The lawn is a gift of the English garden tradition from the eighteenth century. Early…
Advertising in the nineteenth century increased after daily newspapers began to sell for pennies in the 1830s.
Ads usually just listed information about the product or service, with perhaps an image. By the 1890s advertising evolved into creating a need in the consumer for the product.
Selling roses in this 1867 ad that appeared in Gardener’s Monthly meant simply telling the reader you had roses to sell. By the end of the century advertising included images and reasons why you needed the product.
Nurseryman and editor of his own magazine Gardener’s Monthly Thomas Meehan wrote in 1867, “The Gardener’s Monthly is sustained by genuine horticulturalists, all of whom are buyers.”

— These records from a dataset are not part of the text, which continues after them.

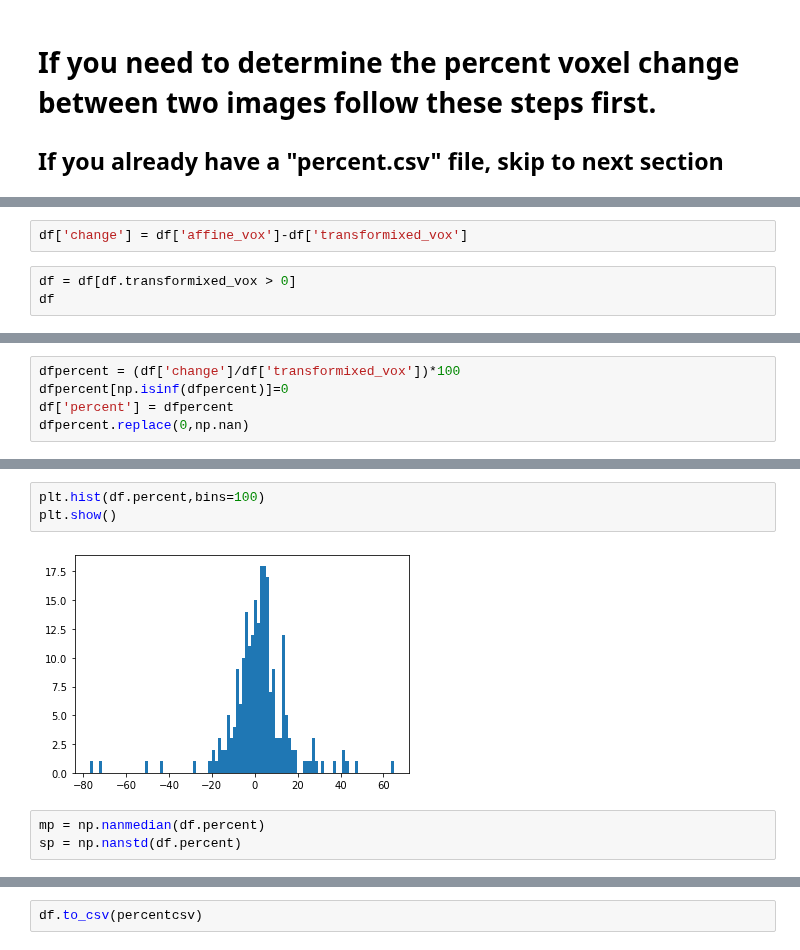
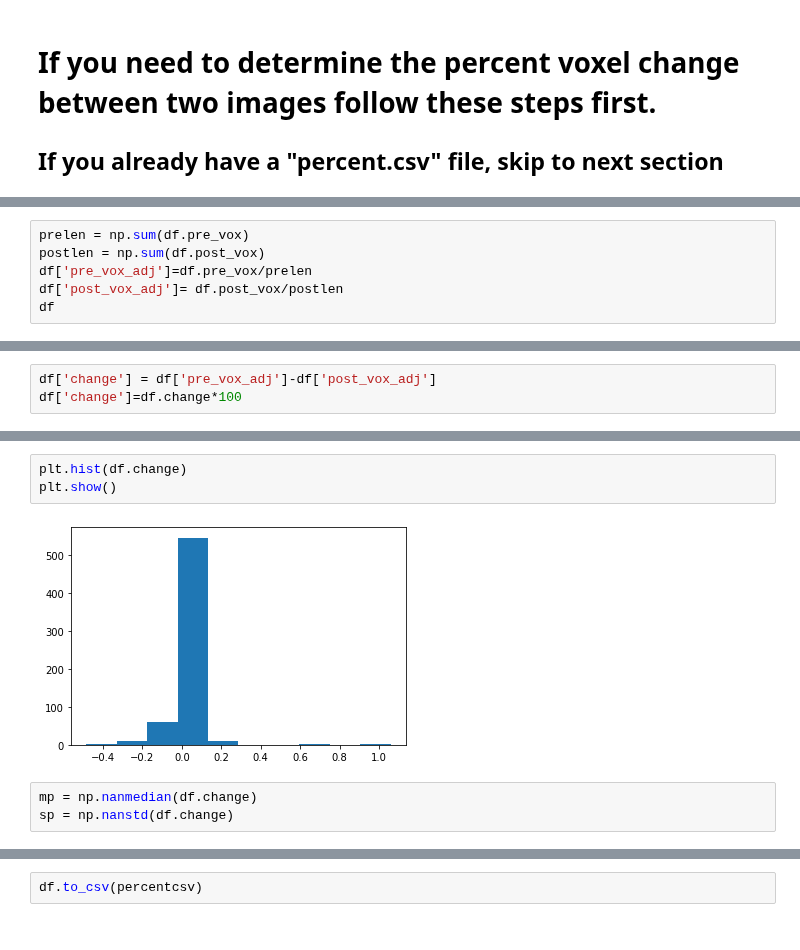
Before and after one commit to PrincetonUniversity/BrainPipe, a Jupyter notebook: tools/analysis/calculating_vox-diffs-between-tiffs.ipynb, the cells around one changed output, grey strips where cells are left out. Drawn from its saved outputs; the diff is of its cells as text.

Commit message:
working on transformix of inj sites notebook

```diff
--- a/tools/analysis/calculating_vox-diffs-between-tiffs.ipynb
+++ b/tools/analysis/calculating_vox-diffs-between-tiffs.ipynb
@@ -88,0 +110,6 @@ df
+# %%
+prelen = np.sum(df.pre_vox)
+postlen = np.sum(df.post_vox)
+df['pre_vox_adj']=df.pre_vox/prelen
+df['post_vox_adj']= df.post_vox/postlen
+df
@@ -89,5 +130,3 @@ df
 # %%
-df['change'] = df['affine_vox']-df['transformixed_vox']
+df['change'] = df['pre_vox_adj']-df['post_vox_adj']
+df['change']=df.change*100
-# %%
-df = df[df.transformixed_vox > 0]
-df
@@ -108,5 +132,0 @@ df
-# %%
-dfpercent = (df['change']/df['transformixed_vox'])*100
-dfpercent[np.isinf(dfpercent)]=0
-df['percent'] = dfpercent
-dfpercent.replace(0,np.nan)
@@ -131,11 +133,11 @@ Length: 231, dtype: float64
 # %%
-plt.hist(df.percent,bins=100)
+plt.hist(df.change)
 plt.show()
 # %% [output]
-[figure, old version]
+[figure, new version]
 # %%
-mp = np.nanmedian(df.percent)
-sp = np.nanstd(df.percent)
+mp = np.nanmedian(df.change)
+sp = np.nanstd(df.change)
 # %%
 highmp = mp+sp
 highmp
```
Also changed, not shown: parts of 22 cells of this notebook, 1 other file.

He portrays the gardener as one who has to invest in garden seeds and plants, and perhaps tools.
Not much has changed today, except the variety of products and services. We still buy.
By 1900 businesses, including the green industry, were creating needs in order to move products into the home, where women did most of the buying. Lithograph images of the newest rose, growing up the side of a suburban home, captivated the reader of seed and nursery catalogs. ”I too could have this rose. My home too could look like this.”
The Crimson Rambler rose, which came from England in 1893, became the most coveted rose by 1900, and most catalogs listed it as a must have plant for the landscape.
The Dingee and Conard Rose Catalog of 1912 featured the ‘Crimson Rambler’ climbing rose which appeared in many seed and nursery catalogs of that time.